“C’mon, I don’t have time for this. We’ve still got almost 5 hours until we reach the drop point.” He said with disdain. The second soldier lowered his weapon and turned to leave the truck. He jumped down and moved out of the way for the first soldier, and I saw a blur to my left as the woman lunged forward, knocking him out of the truck and hissing with pain as they rolled onto the ground. The first guard cried out as he went spiraling through the dirt and she gained her legs, kicking them into the ground and sprinting away.

The guard with the gun was fumbling to remove the safety on the clip as the second guard pulled up the tranquilizer. She was almost a hundred yards away by now, heading straight for the line of the forest, her dress whipping around her.

“Shoot her! Shoot the bitch!” the guard on the ground screamed. His gun had jammed and he was smacking the butt into the ground to loosen the dart inside. The second soldier took aim, leveling the weapon on her heart. I felt tears welling up as my brain screamed for me to knock the guard down, hit him, do anything, to keep her from being killed. He took the shot while I sat, frozenly trying to convince myself to move. It seemed like an eternity as I watched her back press forward, her chest leaping with the impact. She crumpled to the ground, still weakly trying to pull herself forward, just trying to make it to the woods. The guard with the tranquilizer ran over and grabbed the gun from his compatriot.

“Dammit you idiot! I meant somewhere non-fatal! What the fuck, man?! They’ll kill us for this! You know they said to bring everyone alive!” he screamed. The second guard pointed out with a whimper that she was still alive, and the angry guard backhanded him. They glared each other down for a moment, until they realized that she was still trying to crawl away from them. He threw the weapon back at the guard and pointed to the woman, trying to force herself back to her feet.

“Go and take care of her. We can’t tell them you shot her, so just go and finish her off and re-do the manifest showing that we were only carrying eleven passengers, not twelve.

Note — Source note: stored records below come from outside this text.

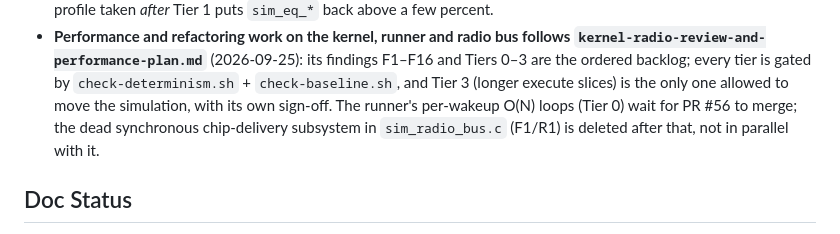
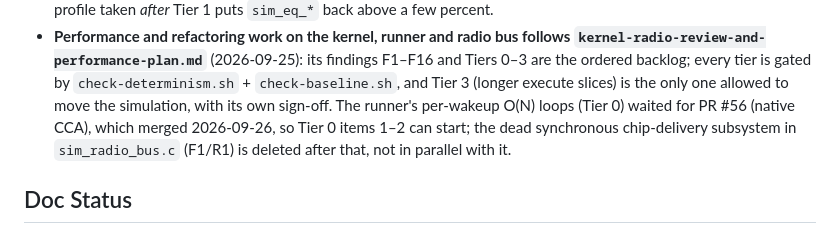
Before and after one commit to joakimeriksson/cooja-ng, a Markdown page: docs/design/refactor-plan.md, the part around the change. Drawn GitHub-style.

Commit message:
docs: PR #56 merged, Tier 0 is unblocked

```diff
--- a/docs/design/refactor-plan.md
+++ b/docs/design/refactor-plan.md
@@ -3237,9 +3237,10 @@ the same patch.
   findings F1–F16 and Tiers 0–3 are the ordered backlog; every tier is gated
   by `check-determinism.sh` + `check-baseline.sh`, and Tier 3 (longer
   execute slices) is the only one allowed to move the simulation, with its
-  own sign-off.  The runner's per-wakeup O(N) loops (Tier 0) wait for PR #56
-  to merge; the dead synchronous chip-delivery subsystem in
-  `sim_radio_bus.c` (F1/R1) is deleted after that, not in parallel with it.
+  own sign-off.  The runner's per-wakeup O(N) loops (Tier 0) waited for
+  PR #56 (native CCA), which merged 2026-09-26, so Tier 0 items 1–2 can
+  start; the dead synchronous chip-delivery subsystem in `sim_radio_bus.c`
+  (F1/R1) is deleted after that, not in parallel with it.
 
 ## Doc Status
 
```
Also changed, not shown: docs/design/kernel-radio-review-and-performance-plan.md (+1 -1 lines).
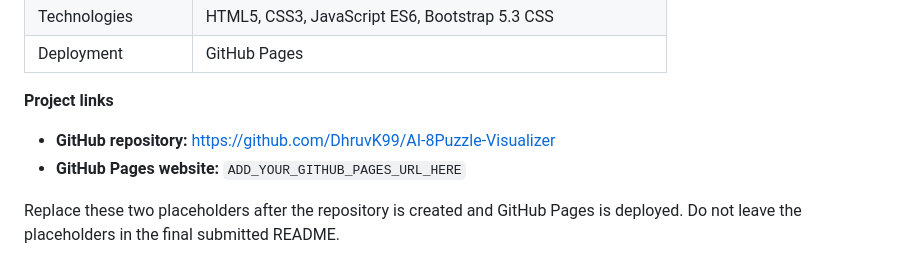
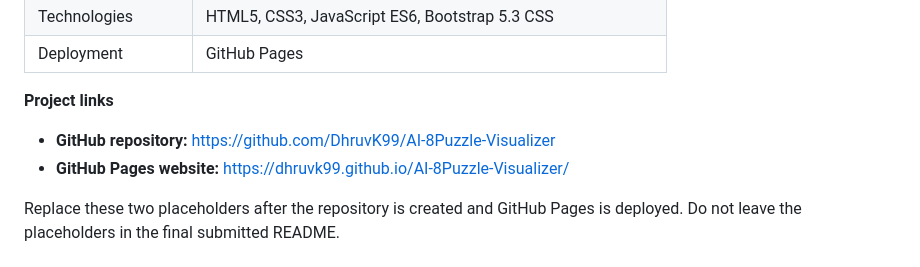
Before and after one commit to DhruvK99/AI-8Puzzle-Visualizer, a Markdown page: README.md, the part around the change. GitHub-like rendering.

Commit message:
Fix GitHub Pages URL in README.md
Updated GitHub Pages URL in README.

```diff
--- a/README.md
+++ b/README.md
@@ -19,7 +19,7 @@ An interactive, browser-based 8-Puzzle solver for the Artificial Intelligence di
 **Project links**
 
 - **GitHub repository:** https://github.com/DhruvK99/AI-8Puzzle-Visualizer
-- **GitHub Pages website:** `ADD_YOUR_GITHUB_PAGES_URL_HERE`
+- **GitHub Pages website:** https://dhruvk99.github.io/AI-8Puzzle-Visualizer/
 
 Replace these two placeholders after the repository is created and GitHub Pages is deployed. Do not leave the placeholders in the final submitted README.
 
```
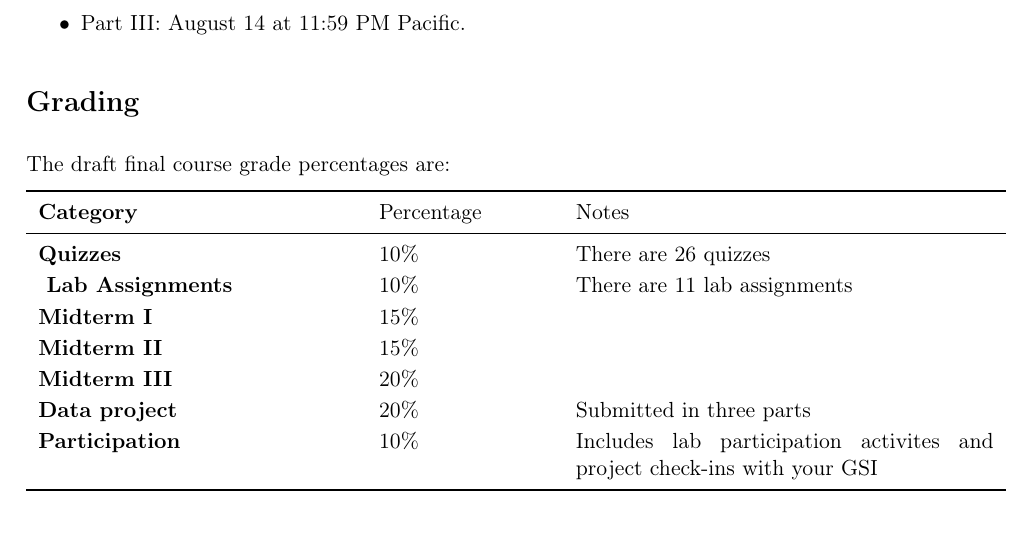
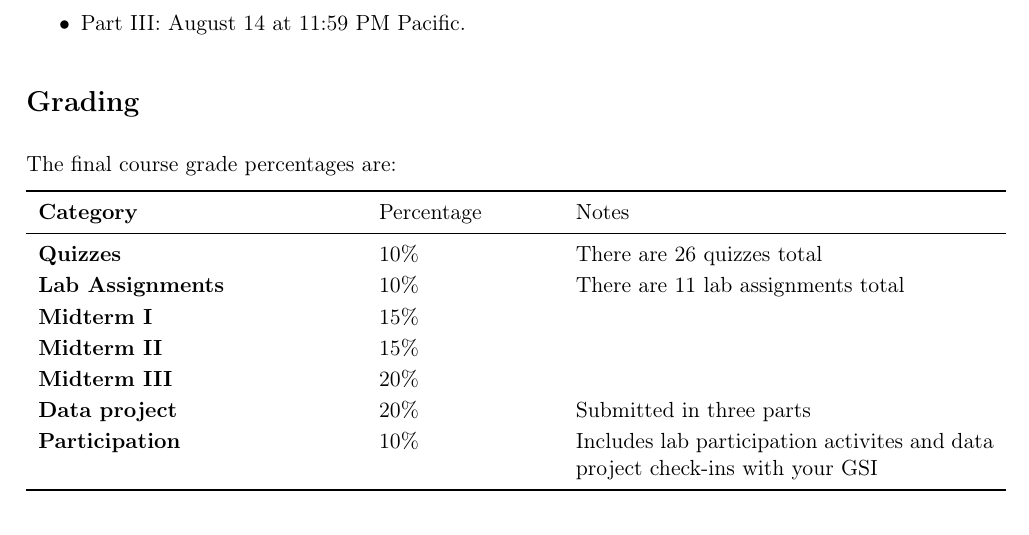
Before and after one commit to ph142-ucb/su26, a LaTeX document (src/ph142-syllabus-su26.tex): part of page 5 of 7, cut so that both start at the same text. Compiled offline with pdfLaTeX.

Commit message:
Finalize syllabus

```diff
--- a/src/ph142-syllabus-su26.tex
+++ b/src/ph142-syllabus-su26.tex
@@ -255,19 +255,19 @@ The Summer 2026 deadlines are:
 
 \section*{Grading}
 
-The draft final course grade percentages are:
+The final course grade percentages are:
 
 \begin{tabularx}{\textwidth}{>{\bfseries}p{2.2in}p{1.2in}X}
 \toprule
 Category & Percentage & Notes\\
 \midrule
-Quizzes & 10\% & There are 26 quizzes\\\
-Lab Assignments & 10\% & There are 11 lab assignments\\
+Quizzes & 10\% & There are 26 quizzes total\\
+Lab Assignments & 10\% & There are 11 lab assignments total\\
 Midterm I & 15\% & \\
 Midterm II & 15\% & \\
 Midterm III & 20\% & \\
 Data project & 20\% & Submitted in three parts\\
-Participation & 10\% & Includes lab participation activites and project check-ins with your GSI\\
+Participation & 10\% & Includes lab participation activites and data project check-ins with your GSI\\
 \bottomrule
 \end{tabularx}
 
```
Also changed, not shown: src/ph142-syllabus-su26.pdf, src/ph142-syllabus-su26.tex (14 more changed lines), 4 other files.
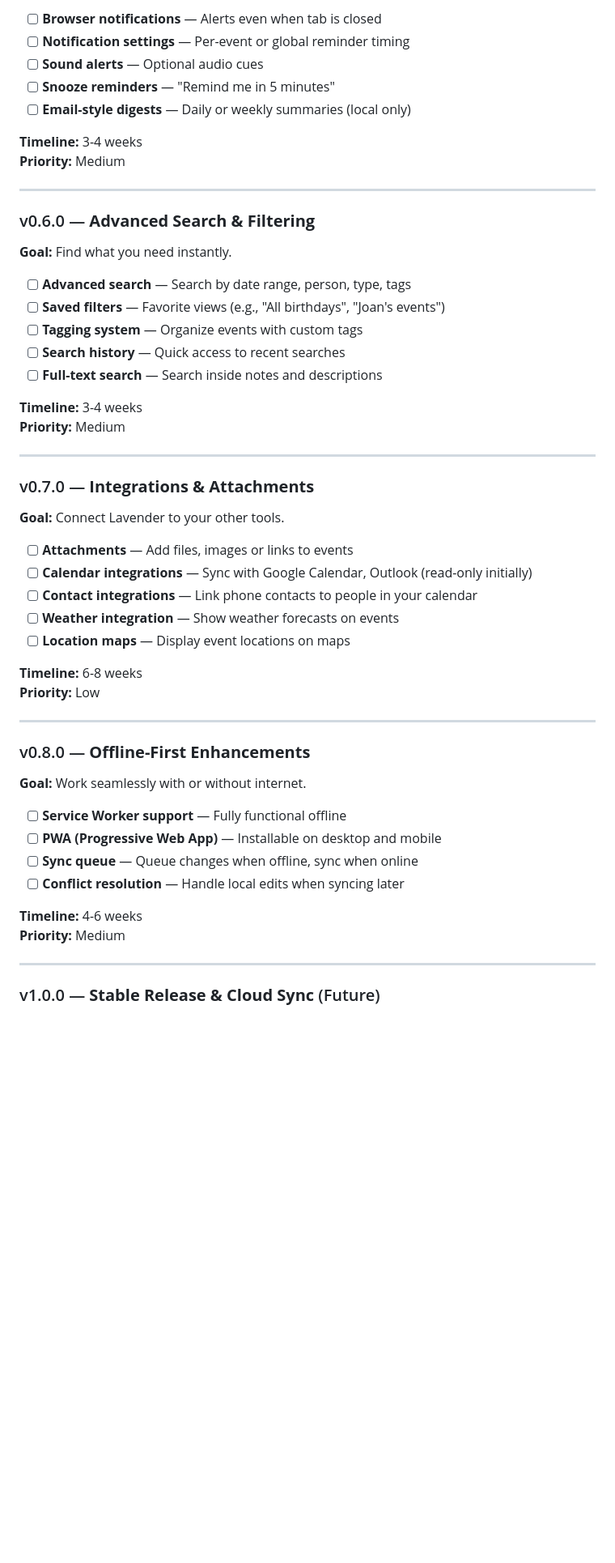
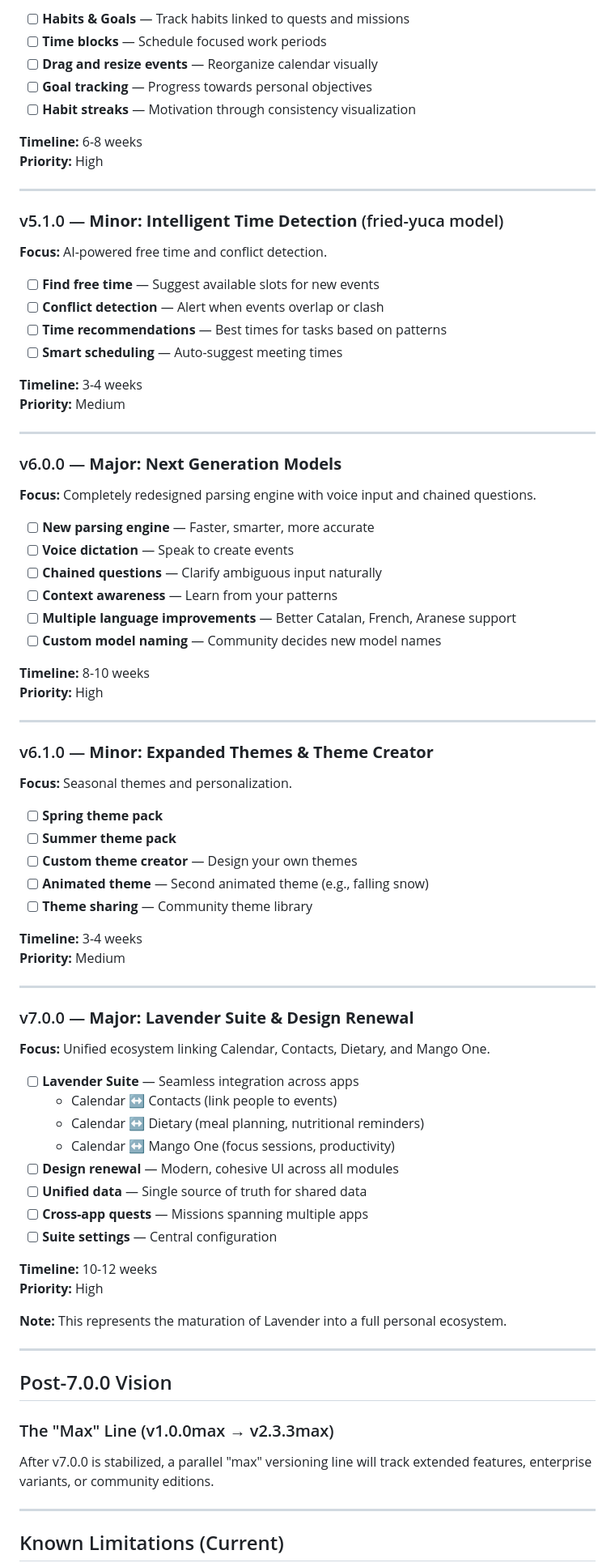
Before and after one commit to mehillana/lavender, a Markdown page: ROADMAP.md, the part around one of its changes. Shown at 81% size. GitHub-like rendering; blank space fills up the shorter version.

Commit message:
Update ROADMAP.md with actual versioning plan (3.1.0 → 7.0.0 + Max line)

```diff
--- a/ROADMAP.md
+++ b/ROADMAP.md
@@ -62,58 +77,87 @@ Strategic vision for Lavender's evolution. Updated regularly as priorities shift
 
-- [ ] **Browser notifications** — Alerts even when tab is closed
-- [ ] **Notification settings** — Per-event or global reminder timing
-- [ ] **Sound alerts** — Optional audio cues
-- [ ] **Snooze reminders** — "Remind me in 5 minutes"
-- [ ] **Email-style digests** — Daily or weekly summaries (local only)
+- [ ] **Habits & Goals** — Track habits linked to quests and missions
+- [ ] **Time blocks** — Schedule focused work periods
+- [ ] **Drag and resize events** — Reorganize calendar visually
+- [ ] **Goal tracking** — Progress towards personal objectives
+- [ ] **Habit streaks** — Motivation through consistency visualization
+
+**Timeline:** 6-8 weeks
+**Priority:** High
+
+---
+
+### v5.1.0 — **Minor: Intelligent Time Detection** (fried-yuca model)
+
+**Focus:** AI-powered free time and conflict detection.
+
+- [ ] **Find free time** — Suggest available slots for new events
+- [ ] **Conflict detection** — Alert when events overlap or clash
+- [ ] **Time recommendations** — Best times for tasks based on patterns
+- [ ] **Smart scheduling** — Auto-suggest meeting times
 
 **Timeline:** 3-4 weeks
 **Priority:** Medium
 
 ---
 
-### v0.6.0 — **Advanced Search & Filtering**
+### v6.0.0 — **Major: Next Generation Models**
 
-**Goal:** Find what you need instantly.
+**Focus:** Completely redesigned parsing engine with voice input and chained questions.
 
-- [ ] **Advanced search** — Search by date range, person, type, tags
-- [ ] **Saved filters** — Favorite views (e.g., "All birthdays", "Joan's events")
-- [ ] **Tagging system** — Organize events with custom tags
-- [ ] **Search history** — Quick access to recent searches
-- [ ] **Full-text search** — Search inside notes and descriptions
+- [ ] **New parsing engine** — Faster, smarter, more accurate
+- [ ] **Voice dictation** — Speak to create events
+- [ ] **Chained questions** — Clarify ambiguous input naturally
+- [ ] **Context awareness** — Learn from your patterns
+- [ ] **Multiple language improvements** — Better Catalan, French, Aranese support
+- [ ] **Custom model naming** — Community decides new model names
+
+**Timeline:** 8-10 weeks
+**Priority:** High
+
+---
+
+### v6.1.0 — **Minor: Expanded Themes & Theme Creator**
+
+**Focus:** Seasonal themes and personalization.
+
+- [ ] **Spring theme pack**
+- [ ] **Summer theme pack**
+- [ ] **Custom theme creator** — Design your own themes
+- [ ] **Animated theme** — Second animated theme (e.g., falling snow)
+- [ ] **Theme sharing** — Community theme library
 
 **Timeline:** 3-4 weeks
 **Priority:** Medium
 
 ---
 
-### v0.7.0 — **Integrations & Attachments**
+### v7.0.0 — **Major: Lavender Suite & Design Renewal**
 
-**Goal:** Connect Lavender to your other tools.
+**Focus:** Unified ecosystem linking Calendar, Contacts, Dietary, and Mango One.
 
-- [ ] **Attachments** — Add files, images or links to events
-- [ ] **Calendar integrations** — Sync with Google Calendar, Outlook (read-only initially)
-- [ ] **Contact integrations** — Link phone contacts to people in your calendar
-- [ ] **Weather integration** — Show weather forecasts on events
-- [ ] **Location maps** — Display event locations on maps
+- [ ] **Lavender Suite** — Seamless integration across apps
+  - Calendar ↔ Contacts (link people to events)
+  - Calendar ↔ Dietary (meal planning, nutritional reminders)
+  - Calendar ↔ Mango One (focus sessions, productivity)
+- [ ] **Design renewal** — Modern, cohesive UI across all modules
+- [ ] **Unified data** — Single source of truth for shared data
+- [ ] **Cross-app quests** — Missions spanning multiple apps
+- [ ] **Suite settings** — Central configuration
 
-**Timeline:** 6-8 weeks
-**Priority:** Low
+**Timeline:** 10-12 weeks
+**Priority:** High
+
+**Note:** This represents the maturation of Lavender into a full personal ecosystem.
 
 ---
 
-### v0.8.0 — **Offline-First Enhancements**
+## Post-7.0.0 Vision
 
-**Goal:** Work seamlessly with or without internet.
+### The "Max" Line (v1.0.0max → v2.3.3max)
 
-- [ ] **Service Worker support** — Fully functional offline
-- [ ] **PWA (Progressive Web App)** — Installable on desktop and mobile
-- [ ] **Sync queue** — Queue changes when offline, sync when online
-- [ ] **Conflict resolution** — Handle local edits when syncing later
-
-**Timeline:** 4-6 weeks
-**Priority:** Medium
+After v7.0.0 is stabilized, a parallel "max" versioning line will track extended features, enterprise variants, or community editions.
 
 ---
 
-### v1.0.0 — **Stable Release & Cloud Sync** (Future)
+## Known Limitations (Current)
 
```
Also changed, not shown: other parts of ROADMAP.md (+51 -65 lines).
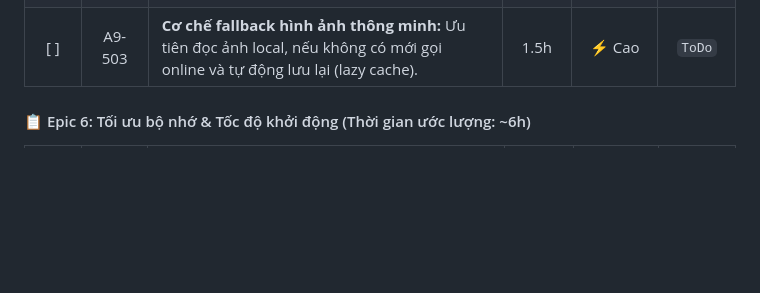
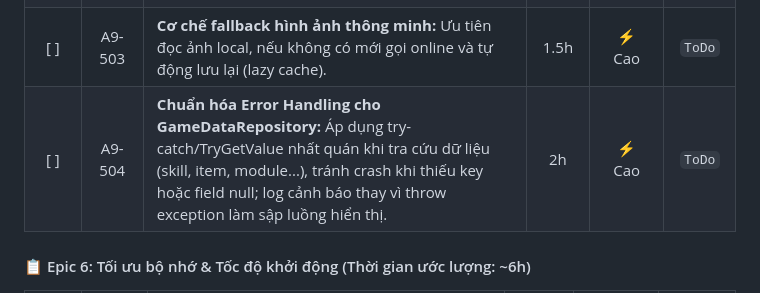
Before and after one commit to NguyenNHA1702/A9Tool, a Markdown page: README.md, the part around the change. GitHub-like rendering; blank space fills up the shorter version.

Commit message:
Add task A9-504 for error handling standardization

```diff
--- a/README.md
+++ b/README.md
@@ -96,6 +96,7 @@ A9Tools/
 | [x] | A9-501 | **Background Downloader cho Avatar:** Đã có hàm tải avatar lưu offline trong Repo. | - | ⚡ Cao | `Done` |
 | [ ] | A9-502 | **Tải offline Icons (Skill & Module):** Viết thêm hàm tải các icon skill và module về lưu trữ local. | 3h | ⚡ Cao | `ToDo` |
 | [ ] | A9-503 | **Cơ chế fallback hình ảnh thông minh:** Ưu tiên đọc ảnh local, nếu không có mới gọi online và tự động lưu lại (lazy cache). | 1.5h | ⚡ Cao | `ToDo` |
+| [ ] | A9-504 | **Chuẩn hóa Error Handling cho GameDataRepository:** Áp dụng try-catch/TryGetValue nhất quán khi tra cứu dữ liệu (skill, item, module...), tránh crash khi thiếu key hoặc field null; log cảnh báo thay vì throw exception làm sập luồng hiển thị. | 2h | ⚡ Cao | `ToDo` |
 
 #### 📋 Epic 6: Tối ưu bộ nhớ & Tốc độ khởi động (Thời gian ước lượng: ~6h)
 
```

If they find out, it’s on your head, man.” With that he closed the door with a solid thud.

I felt my whole body quivering not just in fear, but also in guilt. I felt like her death was my responsibility. I could have stopped them, and instead I just sat there, watching her die. I covered my ears with my hands, but it didn’t block out the sound of the gunshot that came shortly after. I cried piteously, fearful to make any noise and tears blurring my vision. My brain felt numb, like what I was seeing wasn’t actually happening in front of me.

After a moment I tried to compose myself and undo the muzzle, but there were tiny locks on the two straps behind my head, and so I just tried to pull it off instead. I was more scared than I had ever been in my life. Who muzzled people?! Why was I locked in the back of a truck? I had just seen someone get shot to death and her memory erased. The more resistance the muzzle offered, the more my panic grew until I was nearly clawing my face to get it off. I hadn’t even realized that they had stopped driving again until I saw the first guard in front of me, and he knelt down so that his eyes were level with my own.

Just like the barrel was level with her heart

I felt my breath catching as he leaned forward, his hand wiping away an errant tear.

He smiled at me and I squeezed my eyes closed, unable to help the hot, shameful burst of urine as it flooded my lap. I shook in fear and embarrassment and the guard laughed, pointing out my shame to the other soldier who shook his head, irritation in his eyes. The guard stopped laughing and told the other to bring him a vial of the tranquilizer. He took a needle out of his pocket, and the other guard handed him the vial, which he then expertly filled with the liquid. I forced my quaking to slow, and tried to sound brave.

“Where are we going? Where’s my daddy?” I asked, my voice a whimper. The guard shook his head, pulling my arm forward.